Time moves differently in the middle of the night. Hours can drag one moment, then race by the next, catapulting you between chronic boredom and violent panic that morning is clawing at the curtains. Yet, though it may not feel like it in the moment, it is entirely normal to wake up. “The natural human sleep pattern is not a consolidated eight hours,” says Russell Foster, professor of circadian neuroscience at Oxford University, and author of Life Time: The new science of the body clock, and how it can revolutionise your sleep and health. Still, it’s not pleasant to lie awake in the early hours worrying about everything from climate catastrophe to whether that was an inappropriate joke to put on that group chat, or whether you’ll ever sleep again – especially if it happens regularly. Here is some expert advice on how to stay calm plus what to do so that – hopefully – sleep will follow.
Crack a smile
It’s easy to catastrophise in the middle of the night, says Alanna Hare, consultant in sleep medicine at the Royal Brompton and Harefield hospitals. “‘I’m going to perform really badly at work tomorrow, then I’ll lose my job, then my partner will leave me’ – it can escalate quite quickly. Try to move away from this idea that being awake in the night is a dreadful thing that’s going to lead to terrible consequences.” Camilla Stoddart, a sleep coach, advises smiling, which may stop or slow the spiralling. “Smiling releases serotonin and dopamine, and triggers the parasympathetic nervous system, which is the opposite of the system that controls your fight and flight response. If you can disengage from the struggle, you’re more likely to get back to sleep.”
When we can’t get back to sleep, it’s usually because our minds are busy or we’re worried about something (though to rule out a sleep problem such as restless legs or sleep apnoea, it’s best to see your GP). “Most of us don’t have a sleep problem, we have an anxiety and stress problem,” says Foster. In our waking life, Foster advises “finding techniques that work for you, whether it’s mindfulness, yoga, whatever. It’s important to de-stress.” Talking to a therapist and tackling unresolved problems might be helpful; some simple meditation or gratitude practice might be enough, says Nerina Ramlakhan, physiologist and author of Fast Asleep, Wide Awake. “Don’t push problems away, don’t deny that you’re not feeling great about your relationship or your job or whatever it is that’s bothering you. Those emotions, if they’re not expressed, have a tendency to pop up in sleep, either in nightmares, or in difficulty getting to sleep or staying asleep.”
Consider your life stage
We tend to wake up more as we age, says Foster, “because the robustness of the circadian drive for sleep reduces – we’re probably not going to get the sleep that we got when we were younger”. Hormones underpinning urine production also change as we age, which is one reason why older people often need to get up to go to the loo at night.

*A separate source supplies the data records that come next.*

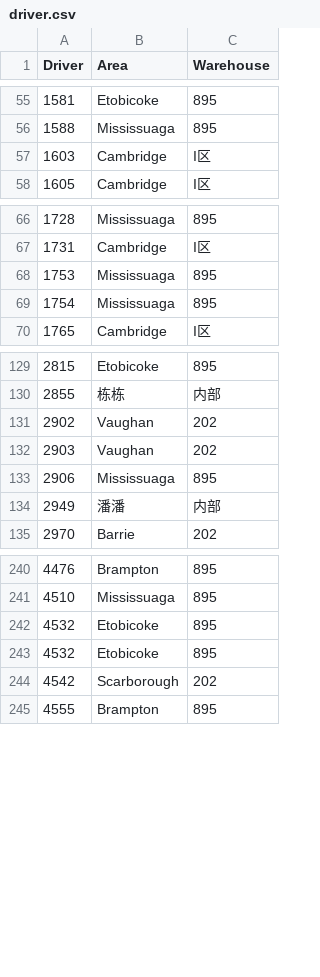
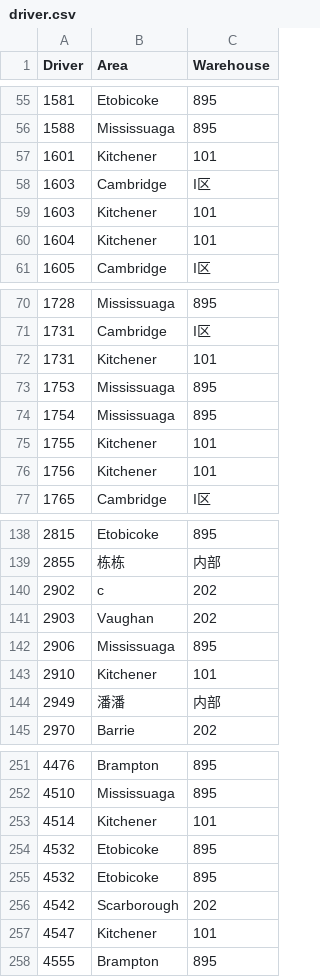
Before and after one commit to imsfcj/the_CJ, a CSV file: pages/setup/data/important/driver.csv, drawn as a sheet; only a part is shown, gaps mark what is left out; the diff covers the shown part only.

```diff
--- a/pages/setup/data/important/driver.csv
+++ b/pages/setup/data/important/driver.csv
@@ -56,3 +56,6 @@
 1588,Mississuaga,895
+1601,Kitchener,101
 1603,Cambridge,I区
+1603,Kitchener,101
+1604,Kitchener,101
 1605,Cambridge,I区
@@ -67,4 +71,7 @@
 1731,Cambridge,I区
+1731,Kitchener,101
 1753,Mississuaga,895
 1754,Mississuaga,895
+1755,Kitchener,101
+1756,Kitchener,101
 1765,Cambridge,I区
@@ -130,5 +139,6 @@
 2855,栋栋,内部
-2902,Vaughan,202
+2902,c,202
 2903,Vaughan,202
 2906,Mississuaga,895
+2910,Kitchener,101
 2949,潘潘,内部
@@ -241,2 +252,3 @@
 4510,Mississuaga,895
+4514,Kitchener,101
 4532,Etobicoke,895
@@ -244,2 +256,3 @@
 4542,Scarborough,202
+4547,Kitchener,101
 4555,Brampton,895
```
Also changed, not shown: 28 added rows and 5 edited cells elsewhere in this file.
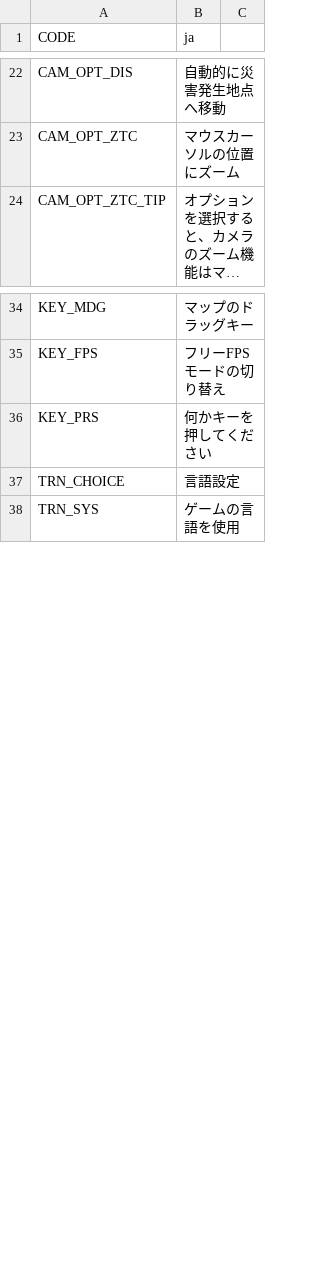
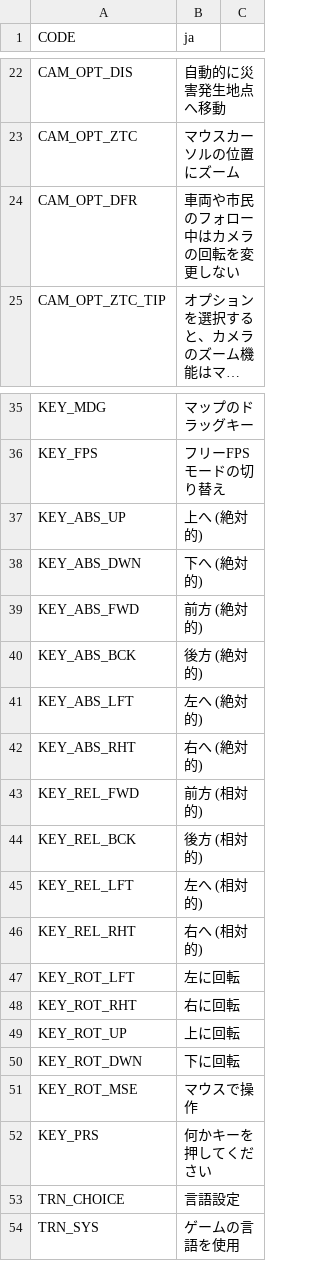
Before and after one commit to algernon-A/ACME, a CSV file: Translations/ja-JP.csv, drawn as a sheet; only a part is shown, gaps mark what is left out; long unchanged cells end in …; the diff names each change by its address in the sheet, - before the commit and + after, or states it on an @@ line.

```diff
--- a/Translations/ja-JP.csv
+++ b/Translations/ja-JP.csv
+row 24: CAM_OPT_DFR | 車両や市民のフォロー中はカメラの回転を変更しない
+row 37: KEY_ABS_UP | 上へ (絶対的)
+row 38: KEY_ABS_DWN | 下へ (絶対的)
+row 39: KEY_ABS_FWD | 前方 (絶対的)
+row 40: KEY_ABS_BCK | 後方 (絶対的)
+row 41: KEY_ABS_LFT | 左へ (絶対的)
+row 42: KEY_ABS_RHT | 右へ (絶対的)
+row 43: KEY_REL_FWD | 前方 (相対的)
+row 44: KEY_REL_BCK | 後方 (相対的)
+row 45: KEY_REL_LFT | 左へ (相対的)
+row 46: KEY_REL_RHT | 右へ (相対的)
+row 47: KEY_ROT_LFT | 左に回転
+row 48: KEY_ROT_RHT | 右に回転
+row 49: KEY_ROT_UP | 上に回転
+row 50: KEY_ROT_DWN | 下に回転
+row 51: KEY_ROT_MSE | マウスで操作
```
Also changed, not shown: Translations/de-DE.csv, Translations/es-ES.csv, 7 other files.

Menopause affects women’s sleep in several ways, including body temperature – if you sleep with a partner, consider getting separate duvets to help with this – and changing hormone levels. “Oestrogen can promote sleep, and so can progesterone, by making you more relaxed and less anxious,” says Foster. “Those changing hormones can disrupt those patterns, and it’s the same with the menstrual cycle.”
Adopt healthy habits
The way we sleep is a reflection of the way we live, says Ramlakhan, “so if you want to sleep better, you have to live better”. You know what you need to do: exercise, nutrition, stress reduction. Ramlakhan has her list of “five non-negotiables, which can help you sleep more deeply. Eating breakfast within half an hour of rising (to stabilise your blood sugar levels), not using caffeine as a substitute for food, making sure you’re well hydrated, getting to bed earlier – about 9.30-10pm – and cultivating a healthier relationship with technology.” She isn’t a particular fan of the label “sleep hygiene” because it can feel like a chore to run through a bedtime routine which might include putting devices away, dimming the lights and having a warm bath. “Those things might help,” says Ramlakhan, “but actually, it’s the way we live from the moment we wake up until the time we’re getting into bed that is going to have an impact on how you sleep.”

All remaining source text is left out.